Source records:
..........
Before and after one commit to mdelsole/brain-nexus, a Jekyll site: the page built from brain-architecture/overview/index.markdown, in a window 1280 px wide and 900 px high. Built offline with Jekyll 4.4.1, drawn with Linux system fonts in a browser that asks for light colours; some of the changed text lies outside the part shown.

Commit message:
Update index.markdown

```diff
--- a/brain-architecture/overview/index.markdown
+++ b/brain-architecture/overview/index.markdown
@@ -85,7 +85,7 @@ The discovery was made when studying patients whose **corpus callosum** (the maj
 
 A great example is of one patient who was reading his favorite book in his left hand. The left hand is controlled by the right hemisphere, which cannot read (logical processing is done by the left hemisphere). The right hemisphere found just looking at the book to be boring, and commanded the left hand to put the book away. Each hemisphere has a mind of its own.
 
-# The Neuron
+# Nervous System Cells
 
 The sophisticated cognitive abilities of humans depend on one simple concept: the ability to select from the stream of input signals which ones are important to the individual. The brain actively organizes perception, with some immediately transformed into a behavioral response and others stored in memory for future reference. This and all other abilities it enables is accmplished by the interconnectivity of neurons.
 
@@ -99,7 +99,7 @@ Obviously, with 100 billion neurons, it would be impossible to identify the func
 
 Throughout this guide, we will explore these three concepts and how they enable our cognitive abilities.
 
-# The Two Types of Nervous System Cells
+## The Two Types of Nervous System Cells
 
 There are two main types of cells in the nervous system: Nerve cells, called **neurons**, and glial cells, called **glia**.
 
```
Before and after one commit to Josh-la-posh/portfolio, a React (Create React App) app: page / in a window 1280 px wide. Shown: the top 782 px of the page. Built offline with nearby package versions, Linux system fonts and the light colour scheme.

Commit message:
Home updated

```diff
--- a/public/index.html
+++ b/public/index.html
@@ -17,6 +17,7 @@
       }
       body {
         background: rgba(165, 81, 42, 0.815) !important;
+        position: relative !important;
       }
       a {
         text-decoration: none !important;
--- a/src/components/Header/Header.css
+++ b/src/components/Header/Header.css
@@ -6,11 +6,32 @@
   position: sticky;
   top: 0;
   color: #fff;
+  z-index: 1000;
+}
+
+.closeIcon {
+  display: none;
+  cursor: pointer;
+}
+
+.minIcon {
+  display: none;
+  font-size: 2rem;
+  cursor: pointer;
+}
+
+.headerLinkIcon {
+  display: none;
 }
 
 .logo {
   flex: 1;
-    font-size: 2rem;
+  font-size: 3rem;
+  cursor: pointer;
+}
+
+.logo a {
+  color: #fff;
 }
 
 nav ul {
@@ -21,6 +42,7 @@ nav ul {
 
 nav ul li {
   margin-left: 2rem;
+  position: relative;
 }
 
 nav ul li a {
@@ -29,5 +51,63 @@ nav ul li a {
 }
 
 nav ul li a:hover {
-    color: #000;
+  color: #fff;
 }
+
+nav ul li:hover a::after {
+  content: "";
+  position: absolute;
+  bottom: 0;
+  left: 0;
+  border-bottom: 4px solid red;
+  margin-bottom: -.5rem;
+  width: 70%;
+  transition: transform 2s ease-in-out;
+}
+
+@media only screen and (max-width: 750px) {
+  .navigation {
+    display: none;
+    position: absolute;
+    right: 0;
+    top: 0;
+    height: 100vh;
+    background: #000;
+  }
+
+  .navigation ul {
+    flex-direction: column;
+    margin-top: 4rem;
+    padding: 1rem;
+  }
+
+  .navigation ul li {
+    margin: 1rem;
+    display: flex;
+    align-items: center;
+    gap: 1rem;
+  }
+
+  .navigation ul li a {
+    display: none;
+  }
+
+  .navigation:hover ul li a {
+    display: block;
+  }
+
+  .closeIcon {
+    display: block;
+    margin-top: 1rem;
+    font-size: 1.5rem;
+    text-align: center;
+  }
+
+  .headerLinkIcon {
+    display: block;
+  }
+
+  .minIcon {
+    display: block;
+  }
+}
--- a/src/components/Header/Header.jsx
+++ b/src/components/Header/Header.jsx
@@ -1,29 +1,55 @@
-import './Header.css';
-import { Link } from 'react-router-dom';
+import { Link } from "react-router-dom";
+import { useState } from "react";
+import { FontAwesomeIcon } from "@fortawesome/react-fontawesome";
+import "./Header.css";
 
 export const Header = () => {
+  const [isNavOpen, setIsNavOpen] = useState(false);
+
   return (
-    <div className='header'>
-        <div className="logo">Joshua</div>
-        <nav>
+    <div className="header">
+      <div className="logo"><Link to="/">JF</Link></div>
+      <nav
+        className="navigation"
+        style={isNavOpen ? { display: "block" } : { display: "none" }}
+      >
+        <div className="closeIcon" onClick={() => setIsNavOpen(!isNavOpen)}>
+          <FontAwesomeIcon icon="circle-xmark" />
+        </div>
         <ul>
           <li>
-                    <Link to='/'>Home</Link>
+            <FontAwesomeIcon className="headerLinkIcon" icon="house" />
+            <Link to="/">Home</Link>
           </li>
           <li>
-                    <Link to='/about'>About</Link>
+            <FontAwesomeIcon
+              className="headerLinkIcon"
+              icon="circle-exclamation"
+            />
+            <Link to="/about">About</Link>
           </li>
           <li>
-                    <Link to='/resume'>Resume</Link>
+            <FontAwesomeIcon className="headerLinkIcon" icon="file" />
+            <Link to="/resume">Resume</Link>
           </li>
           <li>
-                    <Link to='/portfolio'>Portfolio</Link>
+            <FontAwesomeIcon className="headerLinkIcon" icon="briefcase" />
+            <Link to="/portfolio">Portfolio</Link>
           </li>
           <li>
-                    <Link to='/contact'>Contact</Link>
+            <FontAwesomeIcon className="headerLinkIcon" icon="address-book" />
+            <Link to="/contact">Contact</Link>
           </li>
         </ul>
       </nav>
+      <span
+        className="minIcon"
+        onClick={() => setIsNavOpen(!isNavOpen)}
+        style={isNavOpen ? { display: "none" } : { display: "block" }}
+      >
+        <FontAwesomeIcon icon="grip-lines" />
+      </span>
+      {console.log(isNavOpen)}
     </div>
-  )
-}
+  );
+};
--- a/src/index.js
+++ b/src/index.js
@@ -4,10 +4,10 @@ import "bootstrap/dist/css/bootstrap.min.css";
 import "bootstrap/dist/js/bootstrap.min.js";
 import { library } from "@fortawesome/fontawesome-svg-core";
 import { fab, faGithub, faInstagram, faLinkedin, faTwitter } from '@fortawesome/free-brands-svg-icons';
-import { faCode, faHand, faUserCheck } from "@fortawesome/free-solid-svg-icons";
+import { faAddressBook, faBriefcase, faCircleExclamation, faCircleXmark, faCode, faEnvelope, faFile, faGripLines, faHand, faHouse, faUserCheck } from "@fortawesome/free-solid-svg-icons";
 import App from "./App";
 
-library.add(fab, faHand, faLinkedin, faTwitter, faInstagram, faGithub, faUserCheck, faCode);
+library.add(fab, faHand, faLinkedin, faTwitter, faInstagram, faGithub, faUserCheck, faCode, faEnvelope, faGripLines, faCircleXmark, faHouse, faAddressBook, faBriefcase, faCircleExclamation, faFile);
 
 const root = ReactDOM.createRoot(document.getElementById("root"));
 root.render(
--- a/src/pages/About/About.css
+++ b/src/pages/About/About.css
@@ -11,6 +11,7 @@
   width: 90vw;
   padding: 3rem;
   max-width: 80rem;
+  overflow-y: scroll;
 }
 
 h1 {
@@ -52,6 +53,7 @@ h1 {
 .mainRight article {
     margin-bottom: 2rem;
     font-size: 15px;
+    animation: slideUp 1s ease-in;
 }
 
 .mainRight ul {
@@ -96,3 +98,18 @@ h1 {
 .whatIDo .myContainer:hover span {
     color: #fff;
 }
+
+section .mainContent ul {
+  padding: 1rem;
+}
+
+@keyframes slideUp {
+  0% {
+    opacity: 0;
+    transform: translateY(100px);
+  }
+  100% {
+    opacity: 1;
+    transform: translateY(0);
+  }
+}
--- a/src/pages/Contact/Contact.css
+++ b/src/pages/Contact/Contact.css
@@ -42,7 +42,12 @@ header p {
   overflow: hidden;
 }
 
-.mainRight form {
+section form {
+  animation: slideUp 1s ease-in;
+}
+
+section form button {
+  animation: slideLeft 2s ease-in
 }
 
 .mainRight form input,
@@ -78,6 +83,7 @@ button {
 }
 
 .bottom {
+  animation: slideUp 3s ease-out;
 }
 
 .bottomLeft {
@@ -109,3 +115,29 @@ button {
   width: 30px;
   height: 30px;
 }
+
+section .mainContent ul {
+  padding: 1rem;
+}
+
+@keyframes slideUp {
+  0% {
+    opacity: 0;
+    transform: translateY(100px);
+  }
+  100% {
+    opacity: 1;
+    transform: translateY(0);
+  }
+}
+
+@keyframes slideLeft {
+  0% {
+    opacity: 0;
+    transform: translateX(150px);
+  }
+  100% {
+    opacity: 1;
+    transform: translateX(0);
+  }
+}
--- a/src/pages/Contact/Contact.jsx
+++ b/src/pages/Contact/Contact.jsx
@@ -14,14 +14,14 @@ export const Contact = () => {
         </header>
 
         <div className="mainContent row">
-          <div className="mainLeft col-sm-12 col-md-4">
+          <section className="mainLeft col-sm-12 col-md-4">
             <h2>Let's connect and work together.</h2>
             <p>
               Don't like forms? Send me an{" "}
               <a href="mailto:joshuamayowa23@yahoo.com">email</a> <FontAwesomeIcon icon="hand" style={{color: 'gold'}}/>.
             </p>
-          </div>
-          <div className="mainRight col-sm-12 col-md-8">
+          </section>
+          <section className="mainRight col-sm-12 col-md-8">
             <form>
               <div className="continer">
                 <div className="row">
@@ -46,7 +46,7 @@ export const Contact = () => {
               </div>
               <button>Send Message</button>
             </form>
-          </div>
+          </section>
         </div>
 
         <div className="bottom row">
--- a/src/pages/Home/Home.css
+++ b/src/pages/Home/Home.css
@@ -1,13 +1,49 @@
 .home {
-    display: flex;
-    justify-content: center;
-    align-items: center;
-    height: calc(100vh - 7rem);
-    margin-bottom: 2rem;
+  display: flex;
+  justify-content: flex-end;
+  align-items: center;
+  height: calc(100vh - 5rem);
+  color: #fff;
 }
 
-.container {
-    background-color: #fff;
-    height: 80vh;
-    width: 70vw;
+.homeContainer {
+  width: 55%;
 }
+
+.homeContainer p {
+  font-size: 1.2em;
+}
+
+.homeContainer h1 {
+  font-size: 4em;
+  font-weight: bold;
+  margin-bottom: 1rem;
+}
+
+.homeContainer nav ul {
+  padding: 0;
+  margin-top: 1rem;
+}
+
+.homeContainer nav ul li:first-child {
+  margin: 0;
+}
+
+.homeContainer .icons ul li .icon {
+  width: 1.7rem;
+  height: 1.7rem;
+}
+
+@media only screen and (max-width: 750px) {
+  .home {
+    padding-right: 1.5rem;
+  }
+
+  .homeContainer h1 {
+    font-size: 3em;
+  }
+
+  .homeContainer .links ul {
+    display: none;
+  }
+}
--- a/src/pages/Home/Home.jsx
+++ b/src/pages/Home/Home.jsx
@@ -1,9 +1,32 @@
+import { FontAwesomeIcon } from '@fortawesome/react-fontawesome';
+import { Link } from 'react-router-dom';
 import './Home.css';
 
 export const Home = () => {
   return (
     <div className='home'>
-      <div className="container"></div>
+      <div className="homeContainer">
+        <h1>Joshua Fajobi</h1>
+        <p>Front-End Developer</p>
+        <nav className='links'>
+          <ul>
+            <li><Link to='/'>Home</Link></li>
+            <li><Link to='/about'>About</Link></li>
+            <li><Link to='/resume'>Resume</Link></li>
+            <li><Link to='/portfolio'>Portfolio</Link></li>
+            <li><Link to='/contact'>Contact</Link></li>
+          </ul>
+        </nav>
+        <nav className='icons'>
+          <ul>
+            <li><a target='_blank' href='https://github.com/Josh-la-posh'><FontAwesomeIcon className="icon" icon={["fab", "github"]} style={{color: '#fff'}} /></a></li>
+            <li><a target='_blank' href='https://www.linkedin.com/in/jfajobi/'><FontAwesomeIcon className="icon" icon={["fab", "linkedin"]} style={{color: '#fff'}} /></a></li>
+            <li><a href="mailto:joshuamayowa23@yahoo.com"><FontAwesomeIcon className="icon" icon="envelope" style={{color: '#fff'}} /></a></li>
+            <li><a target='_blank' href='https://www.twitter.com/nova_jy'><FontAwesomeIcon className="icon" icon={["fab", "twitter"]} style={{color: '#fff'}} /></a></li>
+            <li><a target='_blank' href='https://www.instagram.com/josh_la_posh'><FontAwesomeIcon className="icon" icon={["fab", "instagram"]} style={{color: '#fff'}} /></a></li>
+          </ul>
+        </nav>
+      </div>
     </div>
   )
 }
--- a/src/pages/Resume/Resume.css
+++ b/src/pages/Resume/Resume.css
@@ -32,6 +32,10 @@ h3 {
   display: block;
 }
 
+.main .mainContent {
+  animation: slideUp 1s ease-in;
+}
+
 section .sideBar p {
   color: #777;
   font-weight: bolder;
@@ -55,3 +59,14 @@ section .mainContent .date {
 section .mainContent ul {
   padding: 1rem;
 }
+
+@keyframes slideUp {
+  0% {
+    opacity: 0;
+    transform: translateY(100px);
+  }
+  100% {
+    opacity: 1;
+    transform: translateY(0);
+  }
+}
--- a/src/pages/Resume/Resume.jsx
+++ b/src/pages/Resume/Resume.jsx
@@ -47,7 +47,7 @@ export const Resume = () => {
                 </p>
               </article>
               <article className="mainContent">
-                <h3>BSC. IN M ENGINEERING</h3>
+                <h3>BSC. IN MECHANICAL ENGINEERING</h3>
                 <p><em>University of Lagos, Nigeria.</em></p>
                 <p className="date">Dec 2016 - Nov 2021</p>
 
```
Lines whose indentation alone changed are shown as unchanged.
..........
ASSIGNED TASK: Say the number of lines in the entries that have the string "icons", and only that.

RESPONSE TO THE EXERCISE: 5